Despite claims that religious groups get favored or undue access to US military installations, the US military hosts many more non-religious events to support its troops. Fort Carson recently hosted the Lt Dan Band, led by Gary Sinise, which seemed to be well-attended despite the inclement weather: Read more…
Have a productive and joyful 2012.
The Top 10 articles from God and Country in 2011:
- Fort Carson Supports Native American Spiritualism
- “Terror Plot” Soldier Naser Abdo Defiant, Weinstein Equivocates
- MRFF Petition Garners Signatures for White House
- US Army Private Naser Abdo Arrested in Terror Plot
- DADT: House Defense Bill, Colonels Punished, Lawsuit and More
- Finding a Church, Part 1: The Military Chapel
- Atheists Stretch for Something to be Offended By
- Navy Blue Angels Commander Resigns over Incident
- Women in the Military: Statistics, and the First Female JFACC
- Defense Department Highlights Member-Designated Benefits
While those were the top 10 current events articles in 2011, they were not the top-visited pages on the site.
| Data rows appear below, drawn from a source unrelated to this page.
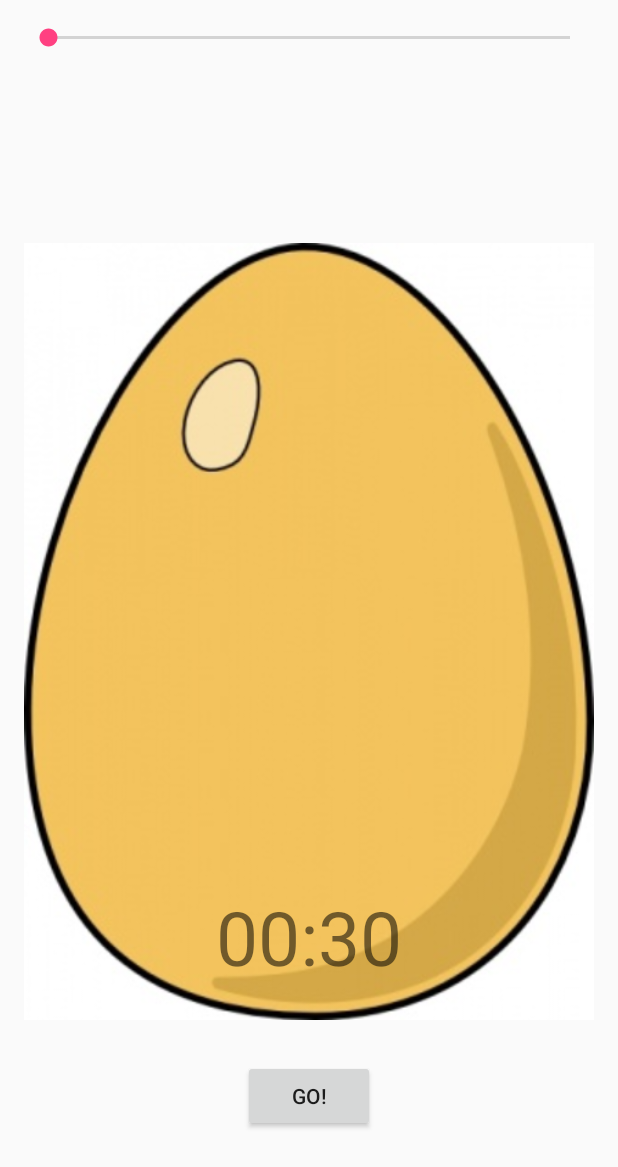
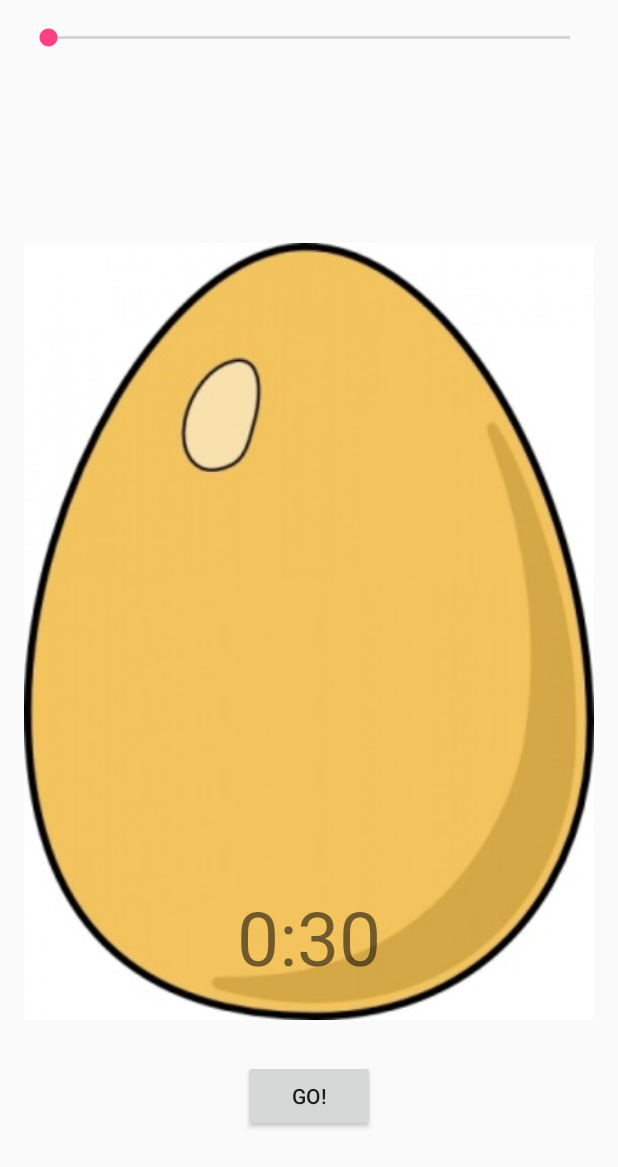
Before and after one commit to gcfunk/AndroidEggTimer, an Android app: the layout activity_main.xml on its own in the app's theme, with its tools: preview values and no code run, on a phone screen of 412 x 824 dp. Shown: the top 1167 px of the screen. Run offline under Robolectric (Android 15) with nearby library versions, the phone set to English and light mode, and no system bars.

Commit message:
Seekbar makes time change

```diff
--- a/app/src/main/res/layout/activity_main.xml
+++ b/app/src/main/res/layout/activity_main.xml
@@ -25,7 +25,7 @@
     <TextView
         android:layout_width="wrap_content"
         android:layout_height="wrap_content"
-        android:text="00:30"
+        android:text="0:30"
         android:id="@+id/timerTextView"
         android:layout_alignBottom="@+id/imageView"
         android:layout_centerHorizontal="true"
```
Also changed, not shown: app/src/main/java/com/example/gregfunk/androideggtimer/MainActivity.java (+33 -0 lines).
As noted Read more…
Continuing the US Army’s focus on Comprehensive Soldier Fitness, Fort Carson is closing one of its gyms to “transform” it into the “Forrest Resiliency Center.” The center will be
the cornerstone of a Mountain Post Resiliency Campus that includes a super gym, a behavioral health facility and a child development center.
While the news release focuses largely on the “super gym” and health issues associated with deploying, the Resiliency Campus will include “spiritual” Read more…
USAFA has its “Falcon Circle,” and just down the street Fort Carson has its unique religious “chapel” as well.
As previously noted, the Turkey Creek ranch US Army facility of Fort Carson has been used for some years to support the religious freedom of men and women in the US military of all kinds. The kind of worship? A native American sweat lodge.
Michael Hackwith is the local spiritual leader and leads the group in Read more…
In the wake of the article highlighting the Christian perspective on a neo-pagan congregation site at the Air Force Academy, a local military paper notes the presence of a Native American sweat lodge on Turkey Creek Ranch, an MWR facility of Fort Carson. (Fort Carson was recently threatened over the cross on its hospital patch.)
Here, Airmen, Soldiers, Sailors and Marines, their families and supporters come to pray in a traditional Native American purification ceremony.
The religious site has been at the military facility since the 1990s:
The Turkey Creek Ranch sweat lodge was started in 1994 by two Native American military members who wanted a traditional place to pray. Fort Carson Army Installation gave them a permanent spot inside its Turkey Creek Ranch…
Though the military is sometimes accused of trying to Read more…
Previous articles have noted Michael Weinstein’s biased complaint about a red cross on the emblem of a military hospital in Fort Carson.
As reported by the Colorado Springs Gazette, Weinstein apparently had a personal audience with Fort Carson post commander MajGen David Perkins recently. Weinstein indicated the General basically told him to pound sand, though the military only confirmed Read more…
Michael Weinstein is truly the gift that keeps on giving. His latest attempt at infamy is to say that a red cross appearing on a military hospital’s emblem
violate[s] the constitutional requirement for separation of church and state and should be removed.
Apparently Weinstein has missed the long, international history of the cross in military medical use, as well as the US military’s equivalent treatment of Islam and Judaism that would allegedly “violate…separation of church and state,” pictured below.
Weinstein also objects to the emblem’s motto “pro deo et humanitate” or “for God and humanity,” despite the military’s description of the phrase as pre-dating Christianity.